Since labral pathology in professional golfers has been reported, and such pathology has been associated with internal/external hip rotation, quantifying the rotational velocity of the hips during the golf swing may be helpful in understanding the mechanism involved in labral injury. Thus, the purpose of this study was to determine the peak internal/external rotational velocities of the thigh relative to the pelvis during the golf swing. Fifteen female, collegiate golfers participated in the study. Data were acquired through high-speed three dimensional (3-D) videography using a multi-segment bilateral marker set to define the segments, while the subjects completed multiple repetitions of a drive. The results indicated that the lead hip peak internal rotational velocity was significantly greater than that of the trail hip external rotational velocity (p = 0.003). It appears that the lead hip of a golfer experiences much higher rotational velocities during the downswing than that of the trail hip. In other structures, such as the shoulder, an increased risk of soft tissue injury has been associated with high levels of rotational velocity. This may indicate that, in golfers, the lead hip may be more susceptible to injury such as labral tears than that of the trailing hip.

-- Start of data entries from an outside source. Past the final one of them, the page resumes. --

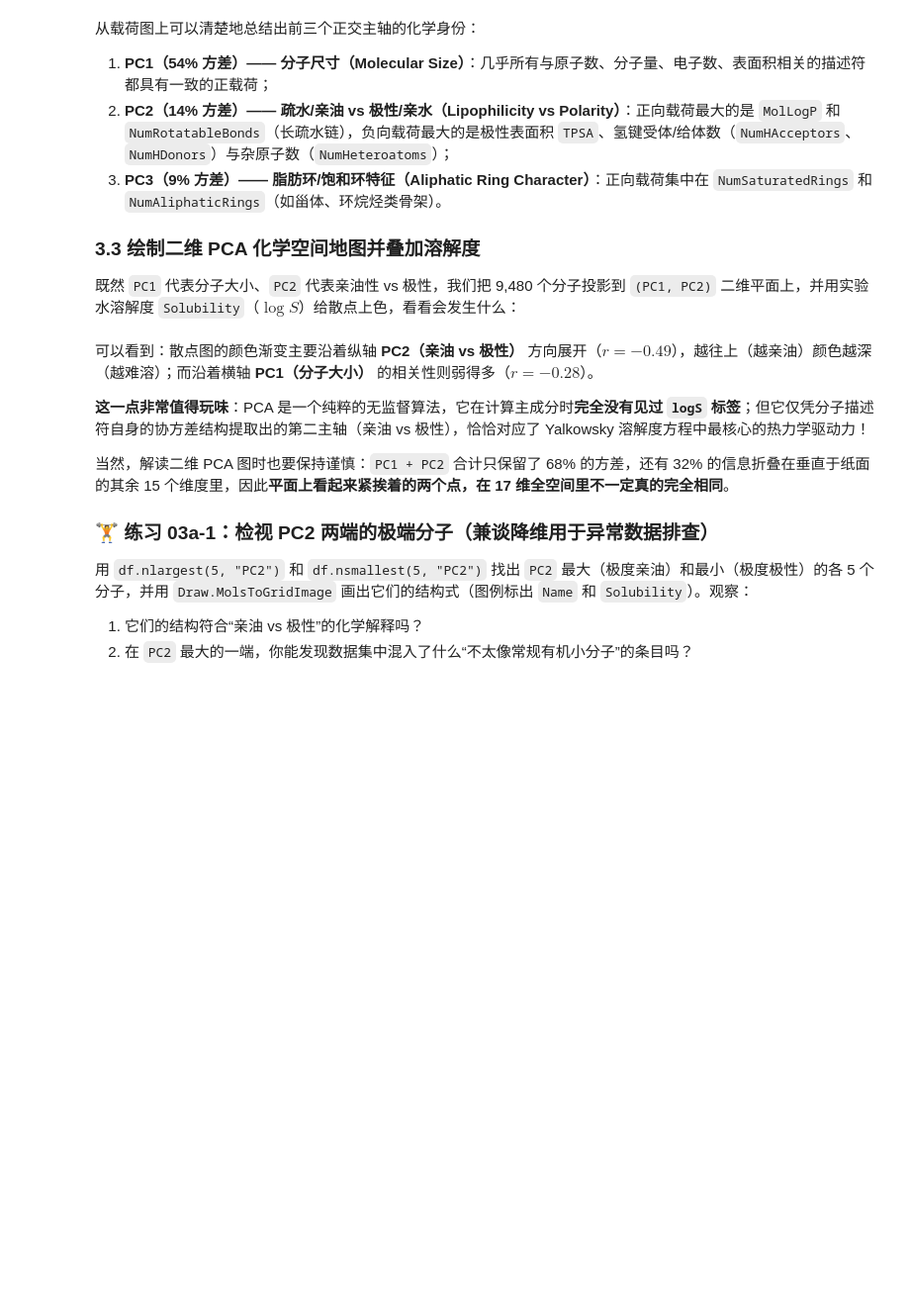
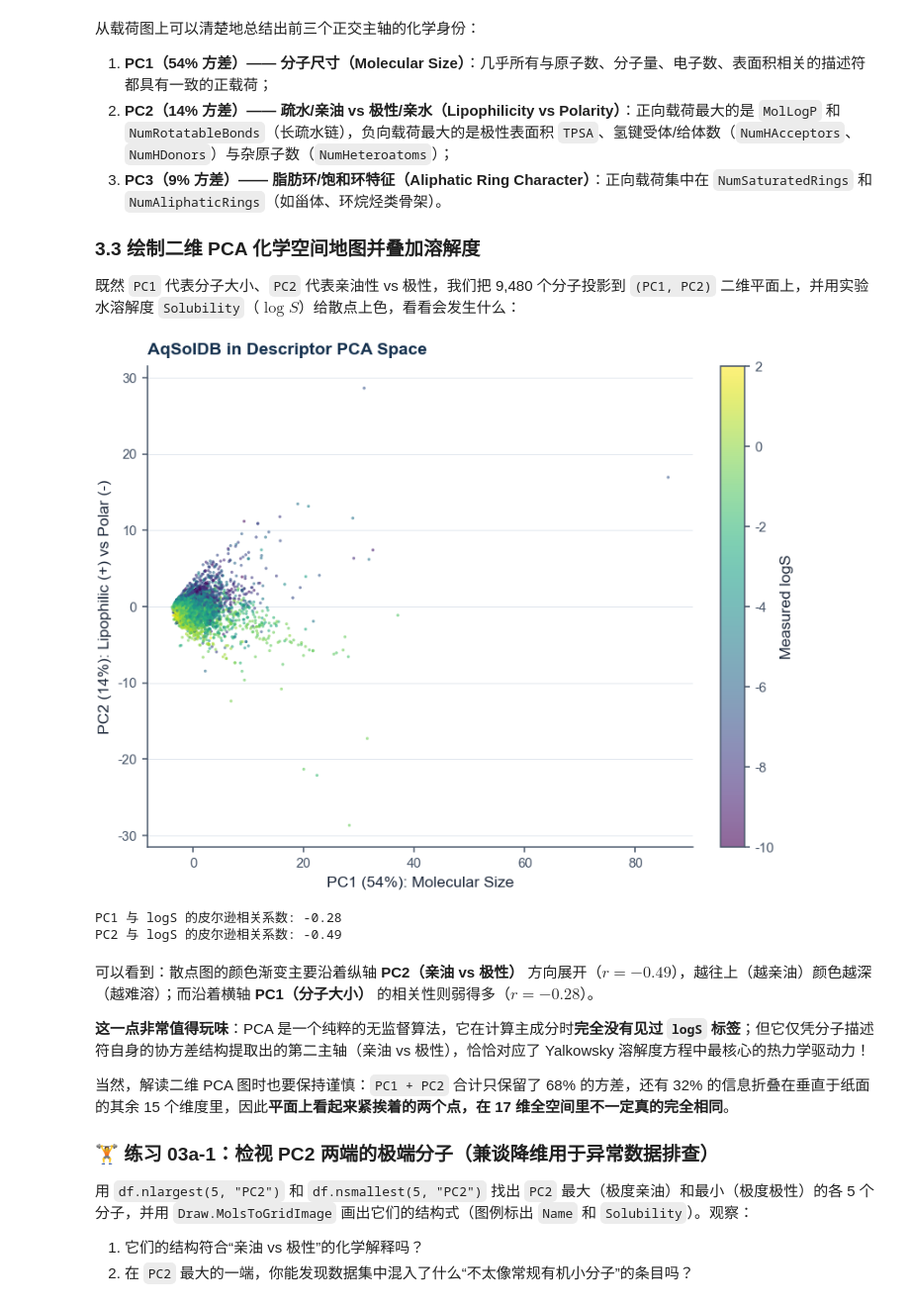
Before and after one commit to Zeshengliu213/ai-for-materials, a Jupyter notebook: 03 - Unsupervised Learning/03a_dimensionality_reduction.ipynb, the cells around one changed output. Shown at 99% size. Drawn from its saved outputs; the diff is of its cells as text; code cells hidden in the pictures; blank space fills up the shorter version.

```diff
--- a/03 - Unsupervised Learning/03a_dimensionality_reduction.ipynb
+++ b/03 - Unsupervised Learning/03a_dimensionality_reduction.ipynb
@@ -190,21 +208,24 @@ plt.show()
 # %%
 pcs = pca.transform(X_scaled)
 df["PC1"], df["PC2"] = pcs[:, 0], pcs[:, 1]
 
 fig, ax = plt.subplots(figsize=(6.6, 5.2))
 sc = ax.scatter(
     df["PC1"], df["PC2"],
     c=df["Solubility"], cmap="viridis", s=4, alpha=0.6, vmin=-10, vmax=2
 )
 plt.colorbar(sc, label="Measured logS")
 ax.set_xlabel(f"PC1 ({ratio[0]:.0%}): Molecular Size")
 ax.set_ylabel(f"PC2 ({ratio[1]:.0%}): Lipophilic (+) vs Polar (-)")
 ax.set_title("AqSolDB in Descriptor PCA Space")
-plt.tight_layout()
 plt.show()
 
 print("PC1 与 logS 的皮尔逊相关系数:", np.corrcoef(df["PC1"], df["Solubility"])[0, 1].round(2))
 print("PC2 与 logS 的皮尔逊相关系数:", np.corrcoef(df["PC2"], df["Solubility"])[0, 1].round(2))
+# %% [output]
+[figure, added]
+PC1 与 logS 的皮尔逊相关系数: -0.28
+PC2 与 logS 的皮尔逊相关系数: -0.49
 # %% [markdown]
 可以看到：散点图的颜色渐变主要沿着纵轴 **PC2（亲油 vs 极性）** 方向展开（$r = -0.49$），越往上（越亲油）颜色越深（越难溶）；而沿着横轴 **PC1（分子大小）** 的相关性则弱得多（$r = -0.28$）。
 
```
Also changed, not shown: parts of 21 cells of this notebook, 27 other files.
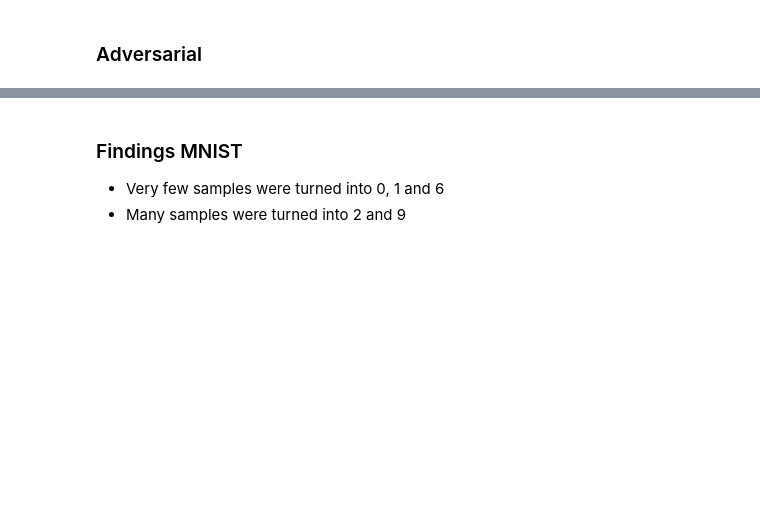
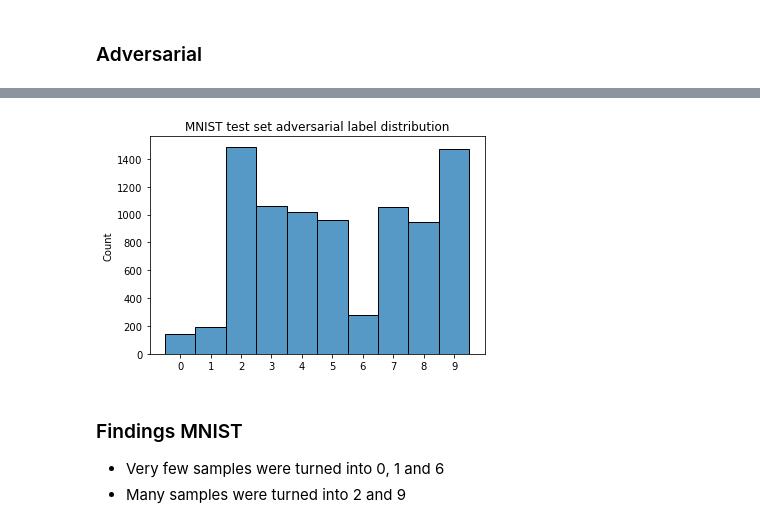
Before and after one commit to inovex/hiding-adversarial-attacks, a Jupyter notebook: notebooks/1 EDA original and adversarial class distributions -- DeepFool.ipynb, the cells around one changed output, grey strips where cells are left out. Saved outputs shown, nothing was run; the diff lists cells and outputs as text; code cells hidden in the pictures; blank space fills up the shorter version.

```diff
--- a/notebooks/1 EDA original and adversarial class distributions -- DeepFool.ipynb
+++ b/notebooks/1 EDA original and adversarial class distributions -- DeepFool.ipynb
@@ -111,3 +124,11 @@ Text(0.5, 1.0, 'MNIST adversarial label distribution - TEST')
+# %%
+title = "MNIST test set adversarial label distribution"
+bins=get_bins(10)
+xticks=range(0, 10)
+xticklabels=xticks
+plot_label_histogram(df_mnist_test_labels_adv, title, bins, xticks, xticklabels)
+# %% [output]
+[figure, added]
 # %% [markdown]
 ### Findings MNIST
 * Very few samples were turned into 0, 1 and 6
```
Also changed, not shown: parts of 25 cells of this notebook.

Key words: Golf, hip, injury.


           Key Points
  • Lead hip of golfer experiences significantly higher rotational velocities than the trail hip.
  • Golfers may be more susceptible to injuries on the lead hip.
  • Clubhead velocities were consistent with elite female golfers.

INTRODUCTION

During most sport skills, the goal of the movement is to increase angular velocity of a body segment to impart the optimum linear velocity to an object being released or hit. However, these angular (rotational) velocities may reach levels of sufficient magnitude to induce injury to the soft-tissue that is involved in producing or controlling these high velocities. For example high rotational velocities experienced at the shoulder during the baseball pitch and overhead tennis serve have been associated with labral tears of the glenohumeral joint (Andrews et al., 1991). Thus, it appears that motions such as these, which involve high rotational velocities, have the potential to induce injury.

Recently, the occurrence of acetabular labral tears has been documented in a number of elite athletes, including professional golfers (McCarthy et al., 2003; Philipon, 2001). One suggested mechanism for these tears involves the hip experiencing torsion during combined hip external rotation (ER) and extension (Mason, 2001). Since the velocity of joint motion contributes to the overall stress on the joint, knowledge of the hip rotational velocities during the golf swing may provide meaningful insight into this issue.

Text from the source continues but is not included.